The Cardinals, unsurprisingly, were on his radar from the day he arrived, but he wanted to build and strengthen the chamber before pitching the team on any partnerships. Even with the recent growth of the Hispanic community, it sometimes gets overlooked because residents are scattered across the city and county instead of concentrated in identifiable neighborhoods, like they often are in other cities.
Finally, this year, he had the numbers he wanted to make the case that it would be a good business decision for the Cardinals to become more involved with his chamber and the larger Hispanic and Latino community.

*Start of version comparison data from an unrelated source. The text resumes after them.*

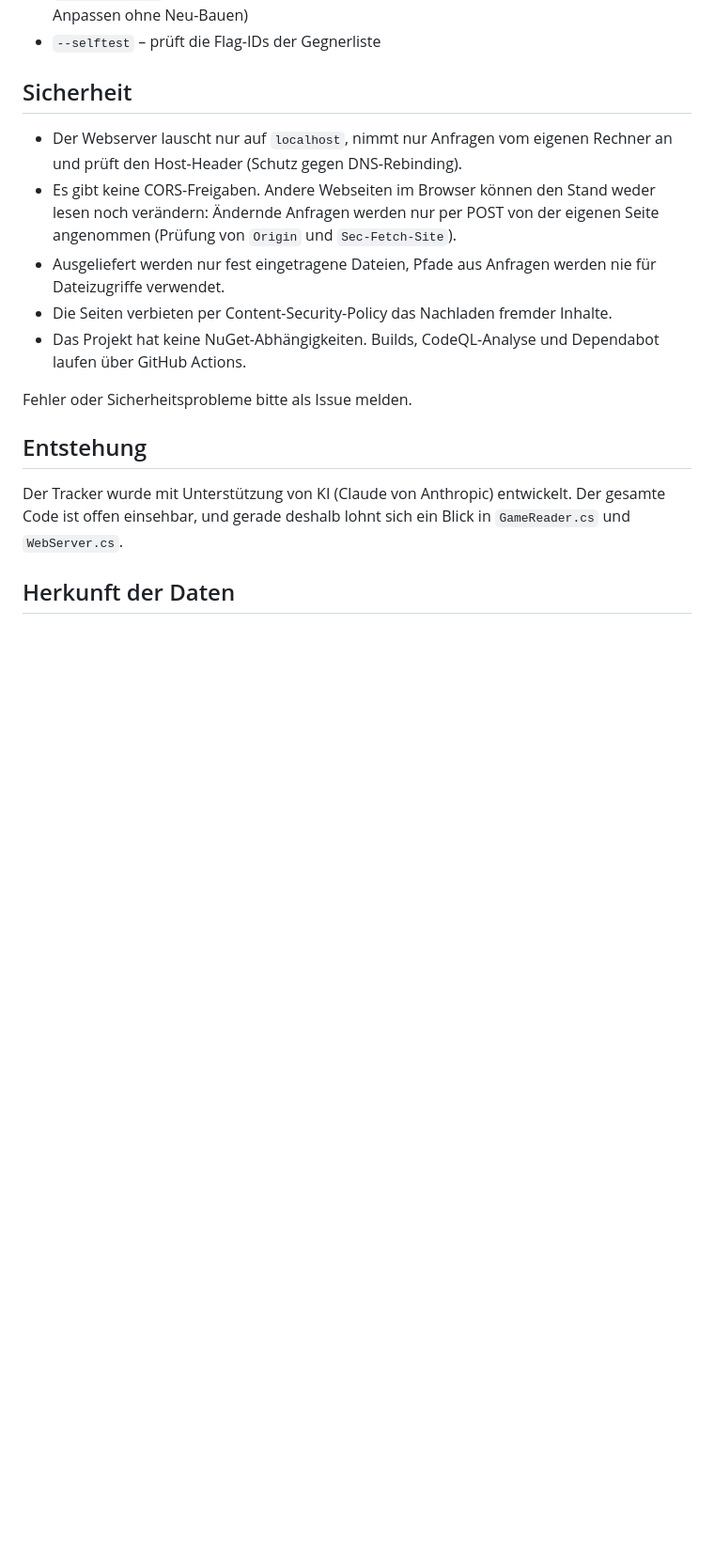
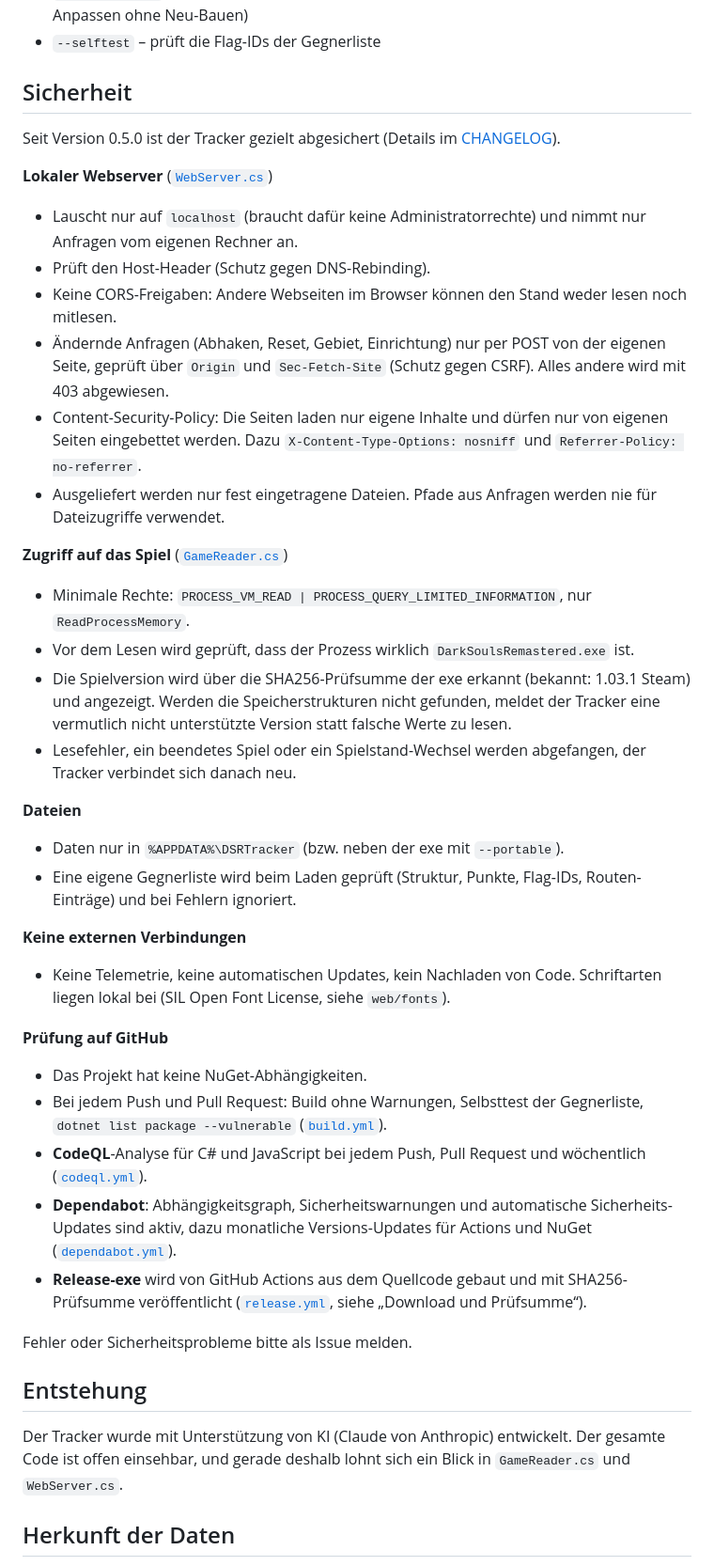
Before and after one commit to spidy666/DSRtracker, a Markdown page: README.md, the part around the change. Shown at 94% size. Drawn GitHub-style; blank space fills up the shorter version.

Commit message:
README: Abschnitt Sicherheit vervollständigt (Prozesszugriff, Dateien, GitHub-Prüfungen)
Co-Authored-By: Claude Opus 5.5 <noreply@anthropic.com>
Claude-Session: https://claude.ai/code/session_01BNXfvxnfYLHLnbu51j7dMB

```diff
--- a/README.md
+++ b/README.md
@@ -111,11 +111,35 @@ Alle Daten liegen in `%APPDATA%\DSRTracker` (mit `--portable` stattdessen neben
 
 ## Sicherheit
 
-- Der Webserver lauscht nur auf `localhost`, nimmt nur Anfragen vom eigenen Rechner an und prüft den Host-Header (Schutz gegen DNS-Rebinding).
-- Es gibt keine CORS-Freigaben. Andere Webseiten im Browser können den Stand weder lesen noch verändern: Ändernde Anfragen werden nur per POST von der eigenen Seite angenommen (Prüfung von `Origin` und `Sec-Fetch-Site`).
-- Ausgeliefert werden nur fest eingetragene Dateien, Pfade aus Anfragen werden nie für Dateizugriffe verwendet.
-- Die Seiten verbieten per Content-Security-Policy das Nachladen fremder Inhalte.
-- Das Projekt hat keine NuGet-Abhängigkeiten. Builds, CodeQL-Analyse und Dependabot laufen über GitHub Actions.
+Seit Version 0.5.0 ist der Tracker gezielt abgesichert (Details im [CHANGELOG](CHANGELOG.md)).
+
+**Lokaler Webserver** ([`WebServer.cs`](WebServer.cs))
+- Lauscht nur auf `localhost` (braucht dafür keine Administratorrechte) und nimmt nur Anfragen vom eigenen Rechner an.
+- Prüft den Host-Header (Schutz gegen DNS-Rebinding).
+- Keine CORS-Freigaben: Andere Webseiten im Browser können den Stand weder lesen noch mitlesen.
+- Ändernde Anfragen (Abhaken, Reset, Gebiet, Einrichtung) nur per POST von der eigenen Seite, geprüft über `Origin` und `Sec-Fetch-Site` (Schutz gegen CSRF). Alles andere wird mit 403 abgewiesen.
+- Content-Security-Policy: Die Seiten laden nur eigene Inhalte und dürfen nur von eigenen Seiten eingebettet werden. Dazu `X-Content-Type-Options: nosniff` und `Referrer-Policy: no-referrer`.
+- Ausgeliefert werden nur fest eingetragene Dateien. Pfade aus Anfragen werden nie für Dateizugriffe verwendet.
+
+**Zugriff auf das Spiel** ([`GameReader.cs`](GameReader.cs))
+- Minimale Rechte: `PROCESS_VM_READ | PROCESS_QUERY_LIMITED_INFORMATION`, nur `ReadProcessMemory`.
+- Vor dem Lesen wird geprüft, dass der Prozess wirklich `DarkSoulsRemastered.exe` ist.
+- Die Spielversion wird über die SHA256-Prüfsumme der exe erkannt (bekannt: 1.03.1 Steam) und angezeigt. Werden die Speicherstrukturen nicht gefunden, meldet der Tracker eine vermutlich nicht unterstützte Version statt falsche Werte zu lesen.
+- Lesefehler, ein beendetes Spiel oder ein Spielstand-Wechsel werden abgefangen, der Tracker verbindet sich danach neu.
+
+**Dateien**
+- Daten nur in `%APPDATA%\DSRTracker` (bzw. neben der exe mit `--portable`).
+- Eine eigene Gegnerliste wird beim Laden geprüft (Struktur, Punkte, Flag-IDs, Routen-Einträge) und bei Fehlern ignoriert.
+
+**Keine externen Verbindungen**
+- Keine Telemetrie, keine automatischen Updates, kein Nachladen von Code. Schriftarten liegen lokal bei (SIL Open Font License, siehe `web/fonts`).
+
+**Prüfung auf GitHub**
+- Das Projekt hat keine NuGet-Abhängigkeiten.
+- Bei jedem Push und Pull Request: Build ohne Warnungen, Selbsttest der Gegnerliste, `dotnet list package --vulnerable` ([`build.yml`](.github/workflows/build.yml)).
+- **CodeQL**-Analyse für C# und JavaScript bei jedem Push, Pull Request und wöchentlich ([`codeql.yml`](.github/workflows/codeql.yml)).
+- **Dependabot**: Abhängigkeitsgraph, Sicherheitswarnungen und automatische Sicherheits-Updates sind aktiv, dazu monatliche Versions-Updates für Actions und NuGet ([`dependabot.yml`](.github/dependabot.yml)).
+- **Release-exe** wird von GitHub Actions aus dem Quellcode gebaut und mit SHA256-Prüfsumme veröffentlicht ([`release.yml`](.github/workflows/release.yml), siehe „Download und Prüfsumme“).
 
 Fehler oder Sicherheitsprobleme bitte als Issue melden.
 
```
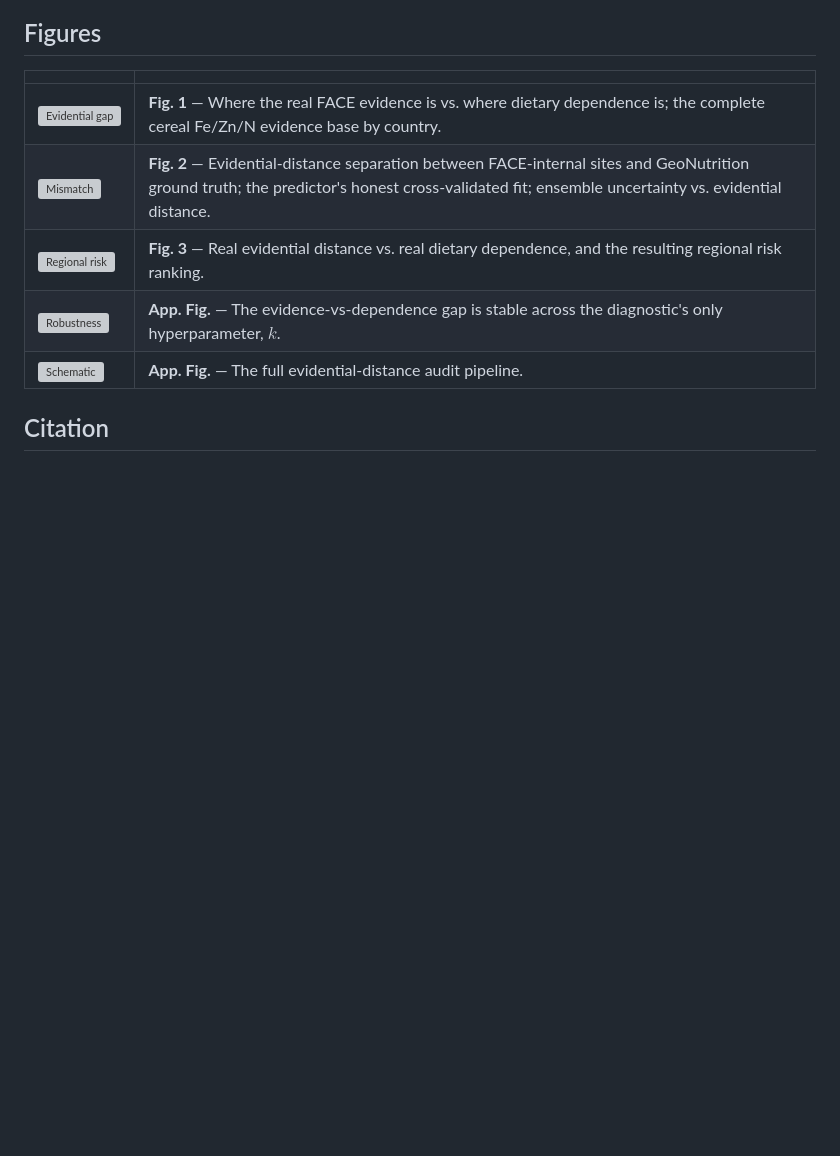
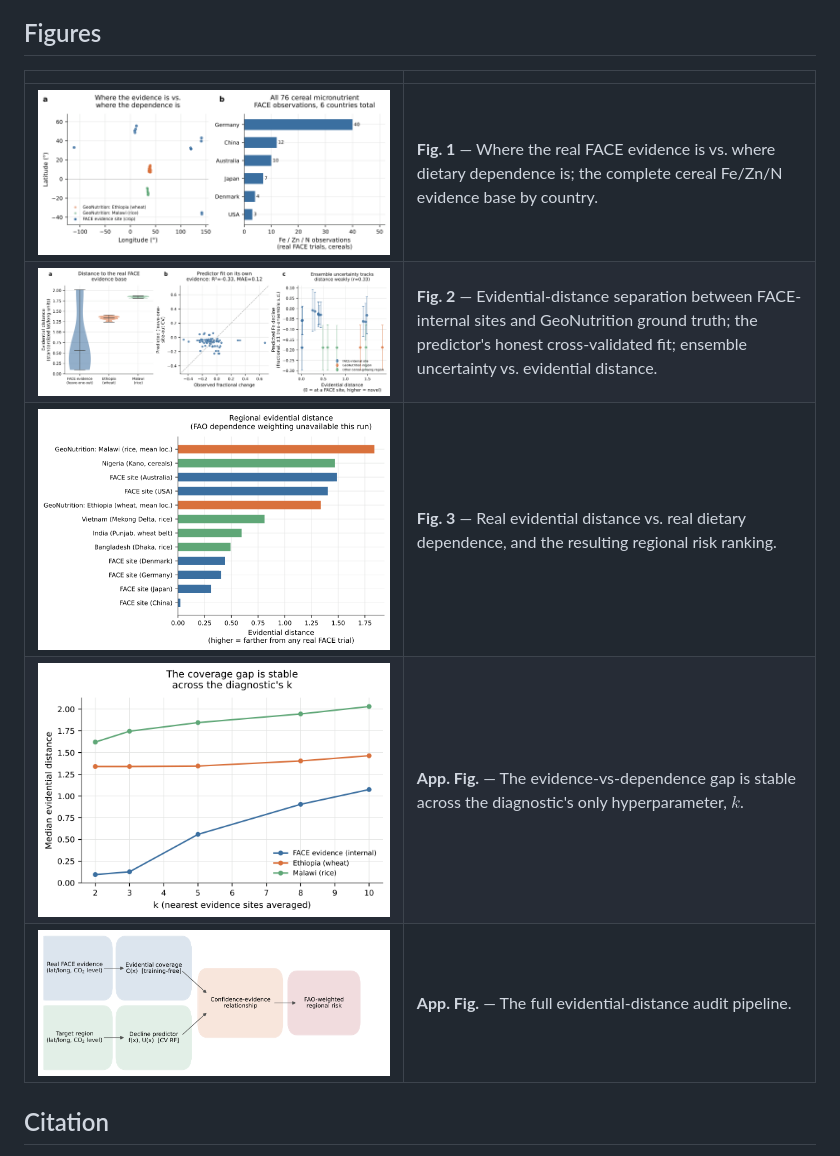
Before and after one commit to meherabb/hidden-hunger-hidden-uncertainty, a Markdown page: README.md, the part around the change. Rendered like a GitHub page; blank space fills up the shorter version; grey boxes are pictures that could not be loaded.

```diff
--- a/README.md
+++ b/README.md
@@ -88,11 +88,11 @@ For a query region $x$ and the set $\mathcal{E}$ of real FACE evidence-site coor
 
 | | |
 |---|---|
-| ![Evidential gap](figures/fig1_evidential_gap.pdf) | **Fig. 1** — Where the real FACE evidence is vs. where dietary dependence is; the complete cereal Fe/Zn/N evidence base by country. |
-| ![Mismatch](figures/fig3_mismatch.pdf) | **Fig. 2** — Evidential-distance separation between FACE-internal sites and GeoNutrition ground truth; the predictor's honest cross-validated fit; ensemble uncertainty vs. evidential distance. |
-| ![Regional risk](figures/fig5_regional_risk.pdf) | **Fig. 3** — Real evidential distance vs. real dietary dependence, and the resulting regional risk ranking. |
-| ![Robustness](figures/fig4_robustness.pdf) | **App. Fig.** — The evidence-vs-dependence gap is stable across the diagnostic's only hyperparameter, $k$. |
-| ![Schematic](figures/fig2_method_schematic.pdf) | **App. Fig.** — The full evidential-distance audit pipeline. |
+| ![Evidential gap](figures/fig1_evidential_gap.png) | **Fig. 1** — Where the real FACE evidence is vs. where dietary dependence is; the complete cereal Fe/Zn/N evidence base by country. |
+| ![Mismatch](figures/fig3_mismatch.png) | **Fig. 2** — Evidential-distance separation between FACE-internal sites and GeoNutrition ground truth; the predictor's honest cross-validated fit; ensemble uncertainty vs. evidential distance. |
+| ![Regional risk](figures/fig5_regional_risk.png) | **Fig. 3** — Real evidential distance vs. real dietary dependence, and the resulting regional risk ranking. |
+| ![Robustness](figures/fig4_robustness.png) | **App. Fig.** — The evidence-vs-dependence gap is stable across the diagnostic's only hyperparameter, $k$. |
+| ![Schematic](figures/fig2_method_schematic.png) | **App. Fig.** — The full evidential-distance audit pipeline. |
 
 ## Citation
 
```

- PHOTO BY STEVE TRUESDELL
- Fans braved the rain to watch Fiesta Cardinales.
It's clearly to the chamber's benefit to bond with St. Louis' most popular organization, but Ramirez believes it's good business for the team, too.
"To be honest, I think it's a two-way street," he says. "I think the Hispanic population in the St. Louis metro is such an untapped market, they would actually be missing something by not catering to us. It's a population that hasn't been necessarily prevalent in their stadium, so for them to tap into that ensures they're going to continue to have sellouts."
It's business, and even a lifelong Cubs fan like Ramirez can appreciate what it means to have the hometown team on your side. He remembers the day he had to straighten out his Cubs-loving brothers during a game at Busch.
"They started booing the Cardinals," Ramirez recalls. "I said, 'Hey, if you're going to come here for a game with me, you're not going to boo the Cardinals, because if it's good for the Cardinals, it's good for the region. If it's good for the region, it's good for me, and if it's good for me, it's good for you, so shut up.'"
The Cardinals have been receptive, taking baby steps toward courting more Hispanic fans. The team has begun posting videos in Spanish on its website, and it launched @cardenales, a Spanish-language Twitter account, in August.
In a news release announcing @cardenales, the team pointed to a nine-state regional market with more than a million Spanish speakers as one of the reasons for the move.
"The Cardinals also hope to reach fans in the Commonwealth of Puerto Rico, the largest insular territory of the United States, and internationally in Mexico, Cuba, the Dominican Republic, Venezuela and other Spanish-speaking nations in Latin America," the team said in the release.
Fiesta Cardenales, coupled with the Spanish-language broadcasts in September, were to be part of the campaign. Ke Buena began to spread the word weeks ahead of the games through on-air promotions and advertisements on its website.
By the time of the annual Mexican Independence Day celebration on Cherokee Street, held on September 18, excitement has begun to build among Spanish-speaking Cards fans. The event draws thousands to the neighborhood, one of the city's only recognizable Hispanic business districts.
Ke Buena's DJ Tiburon has picked up a side gig as emcee for one of the evening's prime events: the smashing of a Donald Trump piñata. He moved to St. Louis eleven years ago after a couple of years in San Diego. Back then, he worked at a Wendy's in south city, picking up English from his Bosnian coworkers. Because the Cardinals were unavoidable, he eventually became a baseball fan, too.
"I would say I'm a 70 percent fan," says Tiburon, whose real name is Heriberto Amezcua. "But I love the Cardinals. They're a great organization."
Around the corner from the "El Trumpo Takes a Thumpo" festivities, 47-year-old Gernaro Gomez eats a plateful of tacos as he takes in the crowd. He wears a Cardinals cap in addition to his cowboy boots, jeans and Western-style shirt. He's lived in St. Louis about three years and speaks little English, but he goes to as many games at Busch as he can. He's looking forward to the upcoming broadcasts as his first opportunity to really hear his favorite team.
"I'm happy to see them," he says in Spanish. "Now to understand is going to be a whole new experience."